I must begin by saying what a pleasure it was to see you. The excitement and anticipation of what will happen when I hit the play button on my remote control is a very provocative experience. There are always assumptions or expectations that you have of a movie based on what you’ve heard. Whether the comments are positive or negative, there is a bit of doubt in your mind about what you will think of the film when the end credits begin to roll.

One thing is for sure, I was interested in you because of your name. The Fighter. The Academy Awards are a very special occasion. Every person that contributes to the cinematic excellence of a film is recognized. Do you ever wonder why there is never an Oscar for a film’s title? The more I watch the Oscars, the more I reflect on why there is such little, if any, recognition for something as small as the titles of films. I say small, but the title is a huge element of a film’s success. Aside from the previews, commercials, advertisements, and word of mouth promotions, is it not the title of a film that persuades you to watch it?

On one hand you have The Fighter; on the other hand you have Martin Scorsese’s Raging Bull. Both films have stories that revolve around what happens in the center of the ring. More importantly, both films have titles that awake the inner fighter in us all.

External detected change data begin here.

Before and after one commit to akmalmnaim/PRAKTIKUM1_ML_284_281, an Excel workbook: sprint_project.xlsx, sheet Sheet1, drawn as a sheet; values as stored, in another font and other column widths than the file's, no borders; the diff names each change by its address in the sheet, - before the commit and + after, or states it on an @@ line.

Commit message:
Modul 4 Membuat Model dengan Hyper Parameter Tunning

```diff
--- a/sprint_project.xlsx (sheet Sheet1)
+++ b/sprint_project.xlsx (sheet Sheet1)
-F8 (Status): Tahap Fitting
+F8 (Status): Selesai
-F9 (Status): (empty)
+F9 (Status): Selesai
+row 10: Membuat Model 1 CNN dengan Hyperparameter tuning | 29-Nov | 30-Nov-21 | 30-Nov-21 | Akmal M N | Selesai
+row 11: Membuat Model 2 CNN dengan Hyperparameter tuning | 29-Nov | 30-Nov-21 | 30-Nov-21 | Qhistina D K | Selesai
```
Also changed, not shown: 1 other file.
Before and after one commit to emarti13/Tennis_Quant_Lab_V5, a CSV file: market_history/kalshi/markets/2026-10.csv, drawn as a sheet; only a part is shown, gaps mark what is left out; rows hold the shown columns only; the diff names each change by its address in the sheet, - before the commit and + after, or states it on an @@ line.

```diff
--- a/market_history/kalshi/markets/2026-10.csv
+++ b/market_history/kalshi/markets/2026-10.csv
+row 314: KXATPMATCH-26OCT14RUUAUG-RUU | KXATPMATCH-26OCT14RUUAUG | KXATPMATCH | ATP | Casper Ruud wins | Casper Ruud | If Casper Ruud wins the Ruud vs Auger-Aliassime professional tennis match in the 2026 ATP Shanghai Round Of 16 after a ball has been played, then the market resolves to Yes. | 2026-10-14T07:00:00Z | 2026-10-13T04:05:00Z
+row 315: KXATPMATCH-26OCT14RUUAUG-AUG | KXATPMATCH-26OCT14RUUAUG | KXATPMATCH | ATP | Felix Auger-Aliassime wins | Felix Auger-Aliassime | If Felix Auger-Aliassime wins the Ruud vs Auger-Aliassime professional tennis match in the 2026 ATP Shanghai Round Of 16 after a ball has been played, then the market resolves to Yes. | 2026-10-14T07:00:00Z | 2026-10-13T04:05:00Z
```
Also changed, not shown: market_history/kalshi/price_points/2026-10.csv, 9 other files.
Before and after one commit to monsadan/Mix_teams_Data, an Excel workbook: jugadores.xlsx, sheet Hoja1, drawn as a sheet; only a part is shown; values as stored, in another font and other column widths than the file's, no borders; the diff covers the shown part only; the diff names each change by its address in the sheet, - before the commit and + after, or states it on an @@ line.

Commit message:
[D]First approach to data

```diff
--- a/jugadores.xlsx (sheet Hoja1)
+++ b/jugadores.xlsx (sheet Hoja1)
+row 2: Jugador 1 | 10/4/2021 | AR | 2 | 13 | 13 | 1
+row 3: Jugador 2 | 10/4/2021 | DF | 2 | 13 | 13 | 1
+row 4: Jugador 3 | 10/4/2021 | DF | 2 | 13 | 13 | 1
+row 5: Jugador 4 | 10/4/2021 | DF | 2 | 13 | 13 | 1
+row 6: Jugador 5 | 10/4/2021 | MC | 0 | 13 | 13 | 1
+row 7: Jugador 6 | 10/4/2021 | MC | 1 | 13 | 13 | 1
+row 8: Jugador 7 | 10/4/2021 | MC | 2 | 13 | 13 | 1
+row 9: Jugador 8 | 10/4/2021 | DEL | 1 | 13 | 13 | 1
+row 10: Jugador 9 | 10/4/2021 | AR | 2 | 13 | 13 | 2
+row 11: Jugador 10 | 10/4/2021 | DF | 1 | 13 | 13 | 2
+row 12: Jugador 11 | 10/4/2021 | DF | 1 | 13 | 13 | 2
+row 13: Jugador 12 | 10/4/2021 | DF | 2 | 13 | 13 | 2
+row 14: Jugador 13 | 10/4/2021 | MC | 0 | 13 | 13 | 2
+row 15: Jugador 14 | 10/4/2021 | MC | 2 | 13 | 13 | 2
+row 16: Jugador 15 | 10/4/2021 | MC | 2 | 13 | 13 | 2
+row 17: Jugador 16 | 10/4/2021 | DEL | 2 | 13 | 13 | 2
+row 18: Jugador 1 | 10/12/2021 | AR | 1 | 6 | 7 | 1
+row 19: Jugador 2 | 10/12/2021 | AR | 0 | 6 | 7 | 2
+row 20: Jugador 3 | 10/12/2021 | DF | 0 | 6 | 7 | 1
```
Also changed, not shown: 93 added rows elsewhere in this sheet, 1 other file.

We are all fighters. If there is something we want, we should stop at nothing to get it. The problem is, at times we are too lazy to fight over what we take for granted: love. It is impossible to describe how strong love really is. To feel its strength is like taking a knockout punch; not to the head, but to the heart. This is a film that gracefully showcases the bitterness of not receiving love in return, and the greatness of achieving success when there is love in the air.

From beginning to end, there is a steady, but disruptive flow from one side of the spectrum to the other. In the agony of Micky’s defeats, you demonstrated how the power of love carried him from a disheartening part of his life, to the very best. For that, you produced a flawless display of character development. The most important aspect of this cinematic element of film is the chemistry between the characters. So often one comes across films where the lead actors and supporting actors will display their craft and shine. While admiring their work is to be expected, you cannot ignore the even smaller supporting roles and characters.

The dialogue between them is just part of what gives life to the film itself. In this film, each character has something to do with the struggles and achievements of Micky. For him, that means that he is fighting for much more than just personal glory, but for a family, town, and everything that makes up his life.

What I found to be most appealing was your emphasis on the importance of commitment. Early on, there was enough pain and frustration going on in Micky’s life that he could have taken the easy way out and quit boxing. What made the situation even worse is that his family, especially Dicky, was not as committed to his success as he thought. This is where your marvelous execution of character development shined. More importantly, you finished the championship fight standing in the middle of the ring. There are films that conclude with questions that were never answered. However, the chemistry of your characters, effortless flow, and a captivating story met my expectations.

With great awe and admiration,

Raul Marin